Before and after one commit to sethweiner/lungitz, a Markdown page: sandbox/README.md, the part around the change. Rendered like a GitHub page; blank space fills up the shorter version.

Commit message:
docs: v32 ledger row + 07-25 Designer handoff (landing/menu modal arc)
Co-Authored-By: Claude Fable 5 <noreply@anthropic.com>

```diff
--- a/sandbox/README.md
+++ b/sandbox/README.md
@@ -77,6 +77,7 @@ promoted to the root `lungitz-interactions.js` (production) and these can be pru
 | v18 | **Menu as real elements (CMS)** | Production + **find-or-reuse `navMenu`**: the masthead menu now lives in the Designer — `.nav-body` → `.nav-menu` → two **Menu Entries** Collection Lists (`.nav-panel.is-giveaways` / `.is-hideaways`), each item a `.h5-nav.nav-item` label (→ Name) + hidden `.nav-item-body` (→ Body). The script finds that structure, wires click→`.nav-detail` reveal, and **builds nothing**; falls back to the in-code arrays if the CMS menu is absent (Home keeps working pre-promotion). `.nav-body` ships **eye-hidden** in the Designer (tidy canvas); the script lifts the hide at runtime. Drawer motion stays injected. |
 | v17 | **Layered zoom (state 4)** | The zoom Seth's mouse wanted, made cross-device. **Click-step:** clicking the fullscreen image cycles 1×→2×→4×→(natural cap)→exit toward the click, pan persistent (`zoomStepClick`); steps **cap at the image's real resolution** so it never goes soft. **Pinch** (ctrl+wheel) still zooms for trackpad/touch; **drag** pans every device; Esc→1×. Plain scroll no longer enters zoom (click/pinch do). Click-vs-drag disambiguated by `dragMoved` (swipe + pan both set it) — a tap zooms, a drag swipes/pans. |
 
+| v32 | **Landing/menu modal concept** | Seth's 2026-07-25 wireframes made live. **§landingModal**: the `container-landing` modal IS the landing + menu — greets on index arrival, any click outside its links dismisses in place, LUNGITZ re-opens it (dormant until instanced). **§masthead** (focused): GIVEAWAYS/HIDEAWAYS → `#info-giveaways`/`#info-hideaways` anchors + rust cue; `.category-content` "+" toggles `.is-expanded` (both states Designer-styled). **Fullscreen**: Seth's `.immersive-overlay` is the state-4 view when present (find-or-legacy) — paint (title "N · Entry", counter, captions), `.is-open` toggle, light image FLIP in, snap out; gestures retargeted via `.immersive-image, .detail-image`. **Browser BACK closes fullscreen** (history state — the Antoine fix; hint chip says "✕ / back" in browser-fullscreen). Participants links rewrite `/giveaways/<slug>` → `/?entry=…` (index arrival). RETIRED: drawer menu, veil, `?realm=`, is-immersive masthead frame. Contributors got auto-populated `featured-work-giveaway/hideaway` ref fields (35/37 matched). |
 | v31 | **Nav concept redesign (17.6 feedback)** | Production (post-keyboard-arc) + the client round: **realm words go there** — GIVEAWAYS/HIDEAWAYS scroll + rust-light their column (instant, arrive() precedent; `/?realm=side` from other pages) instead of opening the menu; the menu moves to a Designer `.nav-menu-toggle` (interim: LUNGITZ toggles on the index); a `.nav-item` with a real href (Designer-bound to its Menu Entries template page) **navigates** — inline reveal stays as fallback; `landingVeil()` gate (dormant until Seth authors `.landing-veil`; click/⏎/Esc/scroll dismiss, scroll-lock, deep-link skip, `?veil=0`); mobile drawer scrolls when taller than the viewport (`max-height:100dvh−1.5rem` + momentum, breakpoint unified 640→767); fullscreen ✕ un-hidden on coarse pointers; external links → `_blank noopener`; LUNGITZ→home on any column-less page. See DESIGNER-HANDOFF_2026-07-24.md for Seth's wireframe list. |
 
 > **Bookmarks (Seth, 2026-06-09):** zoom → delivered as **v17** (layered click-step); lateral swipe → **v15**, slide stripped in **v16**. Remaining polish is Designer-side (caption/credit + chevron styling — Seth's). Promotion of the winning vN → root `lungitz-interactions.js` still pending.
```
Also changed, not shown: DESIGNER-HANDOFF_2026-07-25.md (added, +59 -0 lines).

• • • • •

* WORK ORDER: Each entry above needs to be output exactly as written.

* TASK RESPONSE:
Before and after one commit to sethweiner/lungitz, a Markdown page: sandbox/README.md, the part around the change. Rendered like a GitHub page; blank space fills up the shorter version.

Commit message:
docs: v32 ledger row + 07-25 Designer handoff (landing/menu modal arc)
Co-Authored-By: Claude Fable 5 <noreply@anthropic.com>

```diff
--- a/sandbox/README.md
+++ b/sandbox/README.md
@@ -77,6 +77,7 @@ promoted to the root `lungitz-interactions.js` (production) and these can be pru
 | v18 | **Menu as real elements (CMS)** | Production + **find-or-reuse `navMenu`**: the masthead menu now lives in the Designer — `.nav-body` → `.nav-menu` → two **Menu Entries** Collection Lists (`.nav-panel.is-giveaways` / `.is-hideaways`), each item a `.h5-nav.nav-item` label (→ Name) + hidden `.nav-item-body` (→ Body). The script finds that structure, wires click→`.nav-detail` reveal, and **builds nothing**; falls back to the in-code arrays if the CMS menu is absent (Home keeps working pre-promotion). `.nav-body` ships **eye-hidden** in the Designer (tidy canvas); the script lifts the hide at runtime. Drawer motion stays injected. |
 | v17 | **Layered zoom (state 4)** | The zoom Seth's mouse wanted, made cross-device. **Click-step:** clicking the fullscreen image cycles 1×→2×→4×→(natural cap)→exit toward the click, pan persistent (`zoomStepClick`); steps **cap at the image's real resolution** so it never goes soft. **Pinch** (ctrl+wheel) still zooms for trackpad/touch; **drag** pans every device; Esc→1×. Plain scroll no longer enters zoom (click/pinch do). Click-vs-drag disambiguated by `dragMoved` (swipe + pan both set it) — a tap zooms, a drag swipes/pans. |
 
+| v32 | **Landing/menu modal concept** | Seth's 2026-07-25 wireframes made live. **§landingModal**: the `container-landing` modal IS the landing + menu — greets on index arrival, any click outside its links dismisses in place, LUNGITZ re-opens it (dormant until instanced). **§masthead** (focused): GIVEAWAYS/HIDEAWAYS → `#info-giveaways`/`#info-hideaways` anchors + rust cue; `.category-content` "+" toggles `.is-expanded` (both states Designer-styled). **Fullscreen**: Seth's `.immersive-overlay` is the state-4 view when present (find-or-legacy) — paint (title "N · Entry", counter, captions), `.is-open` toggle, light image FLIP in, snap out; gestures retargeted via `.immersive-image, .detail-image`. **Browser BACK closes fullscreen** (history state — the Antoine fix; hint chip says "✕ / back" in browser-fullscreen). Participants links rewrite `/giveaways/<slug>` → `/?entry=…` (index arrival). RETIRED: drawer menu, veil, `?realm=`, is-immersive masthead frame. Contributors got auto-populated `featured-work-giveaway/hideaway` ref fields (35/37 matched). |
 | v31 | **Nav concept redesign (17.6 feedback)** | Production (post-keyboard-arc) + the client round: **realm words go there** — GIVEAWAYS/HIDEAWAYS scroll + rust-light their column (instant, arrive() precedent; `/?realm=side` from other pages) instead of opening the menu; the menu moves to a Designer `.nav-menu-toggle` (interim: LUNGITZ toggles on the index); a `.nav-item` with a real href (Designer-bound to its Menu Entries template page) **navigates** — inline reveal stays as fallback; `landingVeil()` gate (dormant until Seth authors `.landing-veil`; click/⏎/Esc/scroll dismiss, scroll-lock, deep-link skip, `?veil=0`); mobile drawer scrolls when taller than the viewport (`max-height:100dvh−1.5rem` + momentum, breakpoint unified 640→767); fullscreen ✕ un-hidden on coarse pointers; external links → `_blank noopener`; LUNGITZ→home on any column-less page. See DESIGNER-HANDOFF_2026-07-24.md for Seth's wireframe list. |
 
 > **Bookmarks (Seth, 2026-06-09):** zoom → delivered as **v17** (layered click-step); lateral swipe → **v15**, slide stripped in **v16**. Remaining polish is Designer-side (caption/credit + chevron styling — Seth's). Promotion of the winning vN → root `lungitz-interactions.js` still pending.
```
Also changed, not shown: DESIGNER-HANDOFF_2026-07-25.md (added, +59 -0 lines).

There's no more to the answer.